By Wes Davis
Ranging from broken acoustics layered with harmonious vocal chords of “29 #Strafford APTS”, reminding us of For Emma, Forever Ago, to the well produced and distorted autotune of “10 d E A T h b R E a s T ⚄ ⚄” building off of Bon Iver’s self titled album, 22, A Million fills you with the raw emotion that Bon Iver is known for and instrumentation that further secures the band’s place in history. After five years of anticipation Bon Iver teased us with the release of three singles: “22 (OVER S∞∞N),” “33 ‘God.’”, and “10 d E A T h b R E a s T ⚄ ⚄” to then release 22, A Million. This album doesn’t have the seamless flow that Bon Iver produced for their self titled album, however, 22 A Million starts similarly as ‘Bon Iver’ with track 1 building and dropping to allow track 2 leeway to contrast to the prior with distorted bass and percussion. The majority of the songs incorporate Justin Vernon’s (band leader) pitched-shifted voice, such as 715 – CR∑∑KS, where it is Vernon’s voice a capella, autotuned and chorded. The autotune and highly processed digital sounds echo that of early 2000’s but strewn across Vernon’s heartfelt and anxious lyrics and melodies reach the level intimacy only known from For Emma, Forever Ago.
Much like in Vernon’s experience of isolation when writing his 2008 album, 22 A Million was written on a Greek amidst many panic attacks.

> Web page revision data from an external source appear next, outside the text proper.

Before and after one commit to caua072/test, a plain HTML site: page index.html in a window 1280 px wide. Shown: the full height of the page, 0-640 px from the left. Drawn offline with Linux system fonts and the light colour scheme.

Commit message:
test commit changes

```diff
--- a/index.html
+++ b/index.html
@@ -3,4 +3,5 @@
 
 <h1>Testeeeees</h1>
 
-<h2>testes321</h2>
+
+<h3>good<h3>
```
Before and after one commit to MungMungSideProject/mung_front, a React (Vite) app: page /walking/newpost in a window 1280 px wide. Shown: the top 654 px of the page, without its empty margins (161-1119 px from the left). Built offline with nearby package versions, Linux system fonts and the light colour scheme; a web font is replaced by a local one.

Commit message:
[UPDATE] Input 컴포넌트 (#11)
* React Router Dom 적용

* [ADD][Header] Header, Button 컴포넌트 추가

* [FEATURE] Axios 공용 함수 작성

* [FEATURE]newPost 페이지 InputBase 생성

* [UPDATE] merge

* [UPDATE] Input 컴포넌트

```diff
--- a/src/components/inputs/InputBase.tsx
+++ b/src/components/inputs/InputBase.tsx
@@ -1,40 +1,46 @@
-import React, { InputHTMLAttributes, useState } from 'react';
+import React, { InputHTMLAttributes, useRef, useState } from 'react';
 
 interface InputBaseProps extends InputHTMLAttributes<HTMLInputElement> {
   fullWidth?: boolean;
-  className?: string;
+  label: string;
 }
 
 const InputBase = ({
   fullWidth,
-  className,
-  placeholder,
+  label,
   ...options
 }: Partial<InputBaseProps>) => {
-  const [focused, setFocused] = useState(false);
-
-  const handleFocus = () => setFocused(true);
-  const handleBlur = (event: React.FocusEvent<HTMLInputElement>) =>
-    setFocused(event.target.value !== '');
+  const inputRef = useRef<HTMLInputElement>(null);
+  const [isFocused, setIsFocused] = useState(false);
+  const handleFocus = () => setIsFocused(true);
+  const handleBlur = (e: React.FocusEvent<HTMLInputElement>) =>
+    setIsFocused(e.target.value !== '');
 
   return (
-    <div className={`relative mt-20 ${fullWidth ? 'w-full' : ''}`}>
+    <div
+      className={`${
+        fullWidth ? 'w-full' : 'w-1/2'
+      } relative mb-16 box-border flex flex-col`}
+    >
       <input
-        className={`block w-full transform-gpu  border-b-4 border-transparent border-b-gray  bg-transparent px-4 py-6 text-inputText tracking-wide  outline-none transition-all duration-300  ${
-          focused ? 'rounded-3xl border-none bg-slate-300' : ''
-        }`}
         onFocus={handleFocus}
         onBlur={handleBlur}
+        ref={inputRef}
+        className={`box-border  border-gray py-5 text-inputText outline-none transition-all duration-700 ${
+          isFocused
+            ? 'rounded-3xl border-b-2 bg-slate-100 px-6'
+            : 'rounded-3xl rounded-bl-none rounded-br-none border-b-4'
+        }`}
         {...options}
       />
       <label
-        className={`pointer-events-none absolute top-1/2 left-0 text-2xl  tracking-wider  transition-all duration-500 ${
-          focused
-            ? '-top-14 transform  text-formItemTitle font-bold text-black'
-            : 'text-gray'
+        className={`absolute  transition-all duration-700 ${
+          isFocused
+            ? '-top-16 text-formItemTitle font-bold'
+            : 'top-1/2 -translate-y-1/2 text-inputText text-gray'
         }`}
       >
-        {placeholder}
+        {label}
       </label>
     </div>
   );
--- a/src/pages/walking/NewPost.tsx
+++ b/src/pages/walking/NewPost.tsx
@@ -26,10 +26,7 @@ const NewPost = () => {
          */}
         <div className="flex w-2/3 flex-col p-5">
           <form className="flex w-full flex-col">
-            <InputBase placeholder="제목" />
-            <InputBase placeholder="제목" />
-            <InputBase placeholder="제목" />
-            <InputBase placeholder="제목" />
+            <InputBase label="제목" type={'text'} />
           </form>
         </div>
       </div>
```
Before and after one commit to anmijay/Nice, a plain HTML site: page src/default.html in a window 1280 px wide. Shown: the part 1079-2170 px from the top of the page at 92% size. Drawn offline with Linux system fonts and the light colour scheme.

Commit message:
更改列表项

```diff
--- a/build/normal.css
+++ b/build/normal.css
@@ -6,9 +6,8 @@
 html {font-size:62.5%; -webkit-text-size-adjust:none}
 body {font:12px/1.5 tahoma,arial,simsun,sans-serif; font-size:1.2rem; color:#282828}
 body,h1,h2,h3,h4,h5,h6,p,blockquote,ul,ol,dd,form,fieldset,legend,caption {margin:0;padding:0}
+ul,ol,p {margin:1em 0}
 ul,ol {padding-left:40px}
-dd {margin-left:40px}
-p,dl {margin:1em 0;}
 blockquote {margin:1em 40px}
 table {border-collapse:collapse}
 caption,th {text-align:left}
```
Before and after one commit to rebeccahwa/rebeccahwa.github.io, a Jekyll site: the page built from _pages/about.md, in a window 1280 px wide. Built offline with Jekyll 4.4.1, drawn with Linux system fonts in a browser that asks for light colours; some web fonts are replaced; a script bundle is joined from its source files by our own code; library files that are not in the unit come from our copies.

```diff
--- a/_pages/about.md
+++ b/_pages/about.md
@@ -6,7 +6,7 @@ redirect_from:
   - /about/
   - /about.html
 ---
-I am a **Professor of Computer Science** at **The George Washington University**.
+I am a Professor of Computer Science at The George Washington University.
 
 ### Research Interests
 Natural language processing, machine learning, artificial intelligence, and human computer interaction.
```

Track 1 reflects this early stage of writing, while the entire album mirrors his anxious and ethereal lyrics with the scarce and absorbing melodies. 22, A Million is not the classic idea of set structured songs but an interpretation of feelings and emotions thrown together with inharmonious sounds and noises, such as “21 Moon Water” which fades pristinely into “8 (circle)”. From there the album closes with a gospel feel and banjo riff in “___45_____,” showing that Bon Iver holds its folk roots of For Emma, Forever Ago and finally “000000 Million” gives us bittersweet chords, a familiar feel that we know and love.